* _ACTIVITY_
Check every line of the data below for the word "togglePlan". Copy the ones that have it.

* _MATERIALS PROVIDED_
[Start of Attachment]
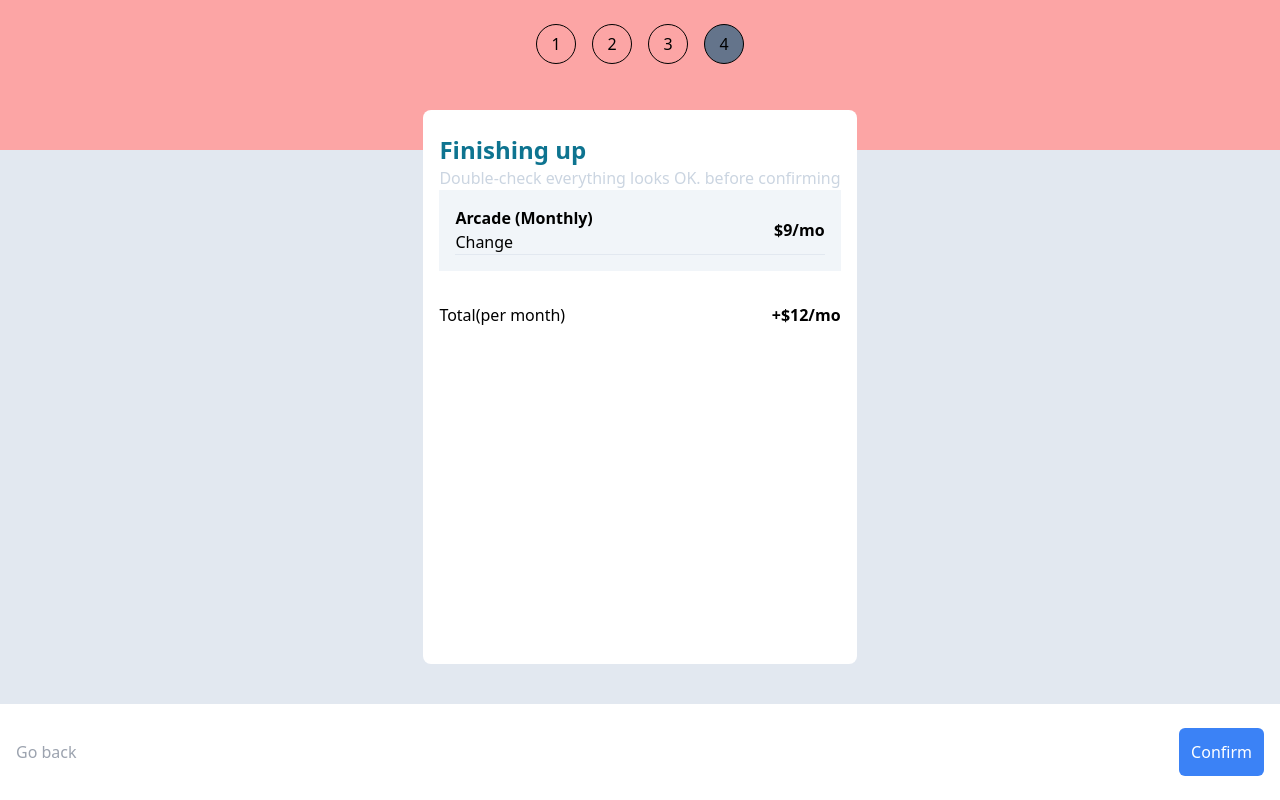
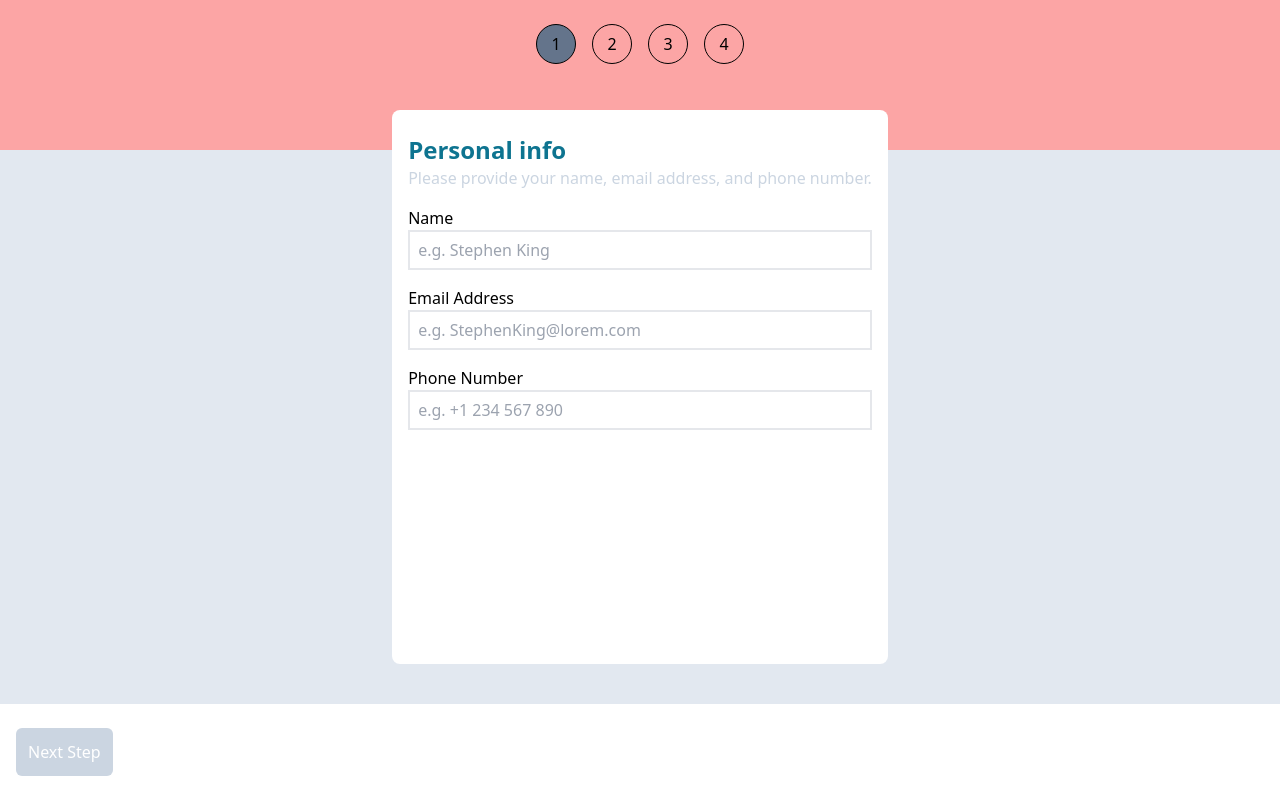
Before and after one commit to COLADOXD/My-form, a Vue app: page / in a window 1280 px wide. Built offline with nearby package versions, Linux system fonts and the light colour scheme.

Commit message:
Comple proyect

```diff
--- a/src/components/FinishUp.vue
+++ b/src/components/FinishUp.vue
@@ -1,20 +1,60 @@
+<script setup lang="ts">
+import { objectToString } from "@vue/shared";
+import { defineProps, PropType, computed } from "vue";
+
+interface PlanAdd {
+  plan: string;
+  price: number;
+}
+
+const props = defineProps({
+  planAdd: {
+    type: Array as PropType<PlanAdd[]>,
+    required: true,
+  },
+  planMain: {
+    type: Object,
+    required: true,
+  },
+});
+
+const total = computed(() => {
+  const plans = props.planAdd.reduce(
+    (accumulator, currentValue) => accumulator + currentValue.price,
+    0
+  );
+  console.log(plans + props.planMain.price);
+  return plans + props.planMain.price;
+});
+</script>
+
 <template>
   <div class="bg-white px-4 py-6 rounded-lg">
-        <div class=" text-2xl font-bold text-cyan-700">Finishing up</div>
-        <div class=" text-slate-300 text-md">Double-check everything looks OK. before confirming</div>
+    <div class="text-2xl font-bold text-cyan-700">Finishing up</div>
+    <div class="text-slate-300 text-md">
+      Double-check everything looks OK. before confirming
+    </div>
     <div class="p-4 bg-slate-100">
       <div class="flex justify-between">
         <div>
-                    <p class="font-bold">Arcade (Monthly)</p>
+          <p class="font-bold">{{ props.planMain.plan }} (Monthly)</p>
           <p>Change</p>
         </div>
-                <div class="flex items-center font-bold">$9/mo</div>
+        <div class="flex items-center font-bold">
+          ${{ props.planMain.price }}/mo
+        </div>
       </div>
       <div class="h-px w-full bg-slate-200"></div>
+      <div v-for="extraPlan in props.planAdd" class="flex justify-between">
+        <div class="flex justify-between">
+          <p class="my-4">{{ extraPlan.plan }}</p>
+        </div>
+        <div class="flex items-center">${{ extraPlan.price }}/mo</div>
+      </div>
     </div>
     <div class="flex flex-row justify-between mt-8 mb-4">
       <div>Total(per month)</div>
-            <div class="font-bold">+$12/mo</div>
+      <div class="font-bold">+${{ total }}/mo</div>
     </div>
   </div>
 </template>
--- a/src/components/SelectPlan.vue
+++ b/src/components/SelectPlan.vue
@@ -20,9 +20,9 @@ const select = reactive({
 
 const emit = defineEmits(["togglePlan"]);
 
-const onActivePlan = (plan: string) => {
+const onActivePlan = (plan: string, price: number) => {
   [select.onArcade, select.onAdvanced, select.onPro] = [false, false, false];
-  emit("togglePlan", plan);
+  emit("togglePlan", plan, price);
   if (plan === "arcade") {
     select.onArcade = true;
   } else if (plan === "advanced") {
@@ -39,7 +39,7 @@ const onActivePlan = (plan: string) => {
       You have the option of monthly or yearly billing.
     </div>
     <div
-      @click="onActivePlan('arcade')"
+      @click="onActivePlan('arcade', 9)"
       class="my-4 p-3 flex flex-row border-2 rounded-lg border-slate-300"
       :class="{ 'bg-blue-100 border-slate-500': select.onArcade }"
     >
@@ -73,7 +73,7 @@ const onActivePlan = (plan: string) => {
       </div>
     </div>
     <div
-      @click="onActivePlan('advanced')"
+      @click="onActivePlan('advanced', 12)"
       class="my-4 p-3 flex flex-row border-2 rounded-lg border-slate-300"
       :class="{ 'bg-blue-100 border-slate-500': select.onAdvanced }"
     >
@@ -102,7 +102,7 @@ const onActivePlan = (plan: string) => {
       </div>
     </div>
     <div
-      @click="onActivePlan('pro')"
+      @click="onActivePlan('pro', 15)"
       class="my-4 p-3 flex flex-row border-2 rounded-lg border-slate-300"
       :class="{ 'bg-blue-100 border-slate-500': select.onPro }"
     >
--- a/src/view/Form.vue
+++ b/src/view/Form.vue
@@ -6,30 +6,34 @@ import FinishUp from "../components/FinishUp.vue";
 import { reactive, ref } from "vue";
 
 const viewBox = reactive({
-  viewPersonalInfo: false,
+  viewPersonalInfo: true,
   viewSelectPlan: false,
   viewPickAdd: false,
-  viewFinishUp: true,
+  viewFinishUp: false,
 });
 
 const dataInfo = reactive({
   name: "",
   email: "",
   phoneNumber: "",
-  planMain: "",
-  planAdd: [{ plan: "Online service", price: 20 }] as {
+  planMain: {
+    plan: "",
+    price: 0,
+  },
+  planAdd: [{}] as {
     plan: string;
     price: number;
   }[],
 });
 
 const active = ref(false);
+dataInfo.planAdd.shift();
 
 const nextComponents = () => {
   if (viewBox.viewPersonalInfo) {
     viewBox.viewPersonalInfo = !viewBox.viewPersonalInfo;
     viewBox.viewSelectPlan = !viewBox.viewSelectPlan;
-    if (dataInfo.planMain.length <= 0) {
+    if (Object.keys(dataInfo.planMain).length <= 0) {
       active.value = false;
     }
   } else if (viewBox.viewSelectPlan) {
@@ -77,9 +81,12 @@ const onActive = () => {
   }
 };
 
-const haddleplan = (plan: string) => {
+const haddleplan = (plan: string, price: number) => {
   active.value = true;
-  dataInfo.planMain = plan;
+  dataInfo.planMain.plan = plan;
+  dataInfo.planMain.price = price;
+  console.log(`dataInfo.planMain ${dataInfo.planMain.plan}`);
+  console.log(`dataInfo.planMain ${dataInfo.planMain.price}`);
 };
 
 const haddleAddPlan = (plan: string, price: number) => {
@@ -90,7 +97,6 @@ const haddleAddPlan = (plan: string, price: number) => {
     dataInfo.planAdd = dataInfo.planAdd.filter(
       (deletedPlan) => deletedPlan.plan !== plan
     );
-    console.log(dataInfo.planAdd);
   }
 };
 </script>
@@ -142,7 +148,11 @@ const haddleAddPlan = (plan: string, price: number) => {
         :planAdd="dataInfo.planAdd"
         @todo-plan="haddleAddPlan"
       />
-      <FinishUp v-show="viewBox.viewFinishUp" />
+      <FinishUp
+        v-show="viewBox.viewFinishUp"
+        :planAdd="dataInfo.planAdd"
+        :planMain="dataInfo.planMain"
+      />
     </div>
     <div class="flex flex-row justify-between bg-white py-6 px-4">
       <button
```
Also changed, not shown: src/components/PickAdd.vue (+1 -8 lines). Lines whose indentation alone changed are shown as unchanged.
[End of Attachment]
[Start of Attachment]
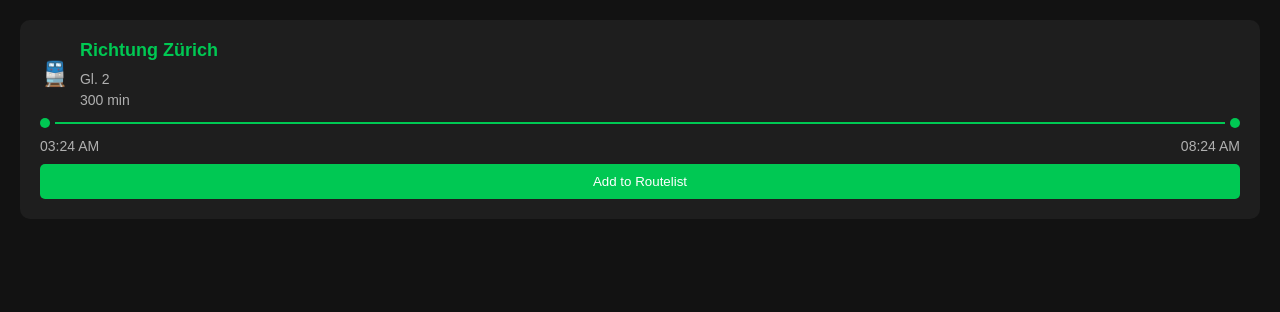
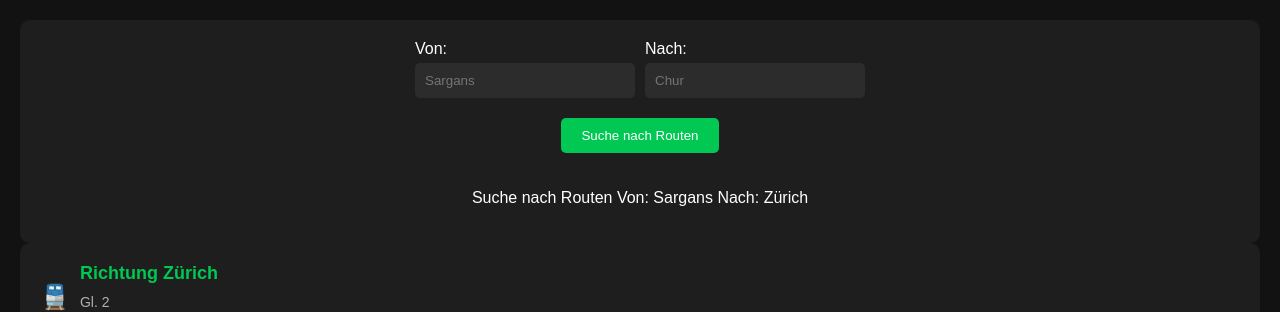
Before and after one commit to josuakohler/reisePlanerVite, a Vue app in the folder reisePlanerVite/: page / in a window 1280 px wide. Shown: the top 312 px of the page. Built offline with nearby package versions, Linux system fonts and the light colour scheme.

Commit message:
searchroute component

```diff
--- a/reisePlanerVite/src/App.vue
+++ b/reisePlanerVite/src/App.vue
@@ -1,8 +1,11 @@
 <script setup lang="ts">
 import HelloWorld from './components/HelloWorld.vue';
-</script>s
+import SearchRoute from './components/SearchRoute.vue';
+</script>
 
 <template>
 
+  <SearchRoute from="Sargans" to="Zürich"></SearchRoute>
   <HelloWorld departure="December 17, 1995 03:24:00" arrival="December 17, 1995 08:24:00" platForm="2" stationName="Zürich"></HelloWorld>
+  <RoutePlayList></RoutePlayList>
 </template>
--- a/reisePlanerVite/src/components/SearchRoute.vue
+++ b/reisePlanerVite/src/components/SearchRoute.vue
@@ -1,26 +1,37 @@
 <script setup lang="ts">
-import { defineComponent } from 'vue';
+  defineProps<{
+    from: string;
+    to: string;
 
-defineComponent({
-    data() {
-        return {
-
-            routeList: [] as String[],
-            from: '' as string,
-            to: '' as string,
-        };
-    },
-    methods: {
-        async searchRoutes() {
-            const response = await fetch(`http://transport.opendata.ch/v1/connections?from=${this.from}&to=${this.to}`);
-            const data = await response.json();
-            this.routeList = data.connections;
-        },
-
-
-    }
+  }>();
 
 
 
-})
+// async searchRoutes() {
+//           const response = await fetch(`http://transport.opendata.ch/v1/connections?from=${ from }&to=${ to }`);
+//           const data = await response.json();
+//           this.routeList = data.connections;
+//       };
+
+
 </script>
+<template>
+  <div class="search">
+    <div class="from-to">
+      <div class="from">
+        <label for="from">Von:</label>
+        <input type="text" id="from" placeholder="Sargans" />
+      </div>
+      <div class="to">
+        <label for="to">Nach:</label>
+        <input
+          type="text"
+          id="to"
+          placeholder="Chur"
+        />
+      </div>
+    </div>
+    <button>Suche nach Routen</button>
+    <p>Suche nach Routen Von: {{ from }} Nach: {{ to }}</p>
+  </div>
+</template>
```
[End of Attachment]
[Start of Attachment]
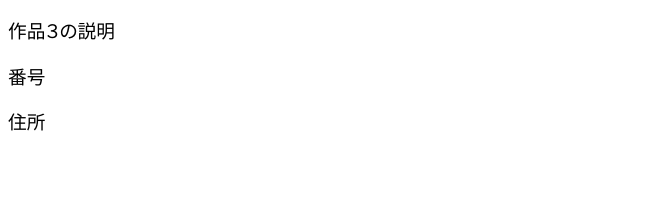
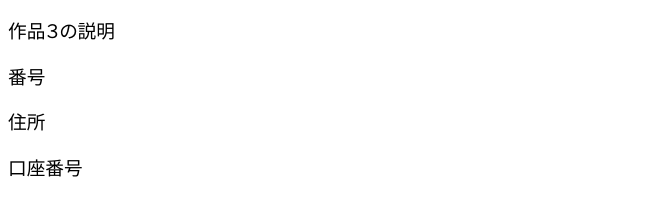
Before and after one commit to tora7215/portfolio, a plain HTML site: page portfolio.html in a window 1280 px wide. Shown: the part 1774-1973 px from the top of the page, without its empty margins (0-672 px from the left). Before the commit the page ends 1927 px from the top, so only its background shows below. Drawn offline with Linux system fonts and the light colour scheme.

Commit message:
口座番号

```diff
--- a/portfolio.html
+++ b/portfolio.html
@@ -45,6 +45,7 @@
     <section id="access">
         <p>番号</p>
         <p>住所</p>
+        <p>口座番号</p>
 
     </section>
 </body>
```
[End of Attachment]
* _SOLUTION TO THIS PROBLEM_
 const emit = defineEmits(["togglePlan"]);
-  emit("togglePlan", plan);
+  emit("togglePlan", plan, price);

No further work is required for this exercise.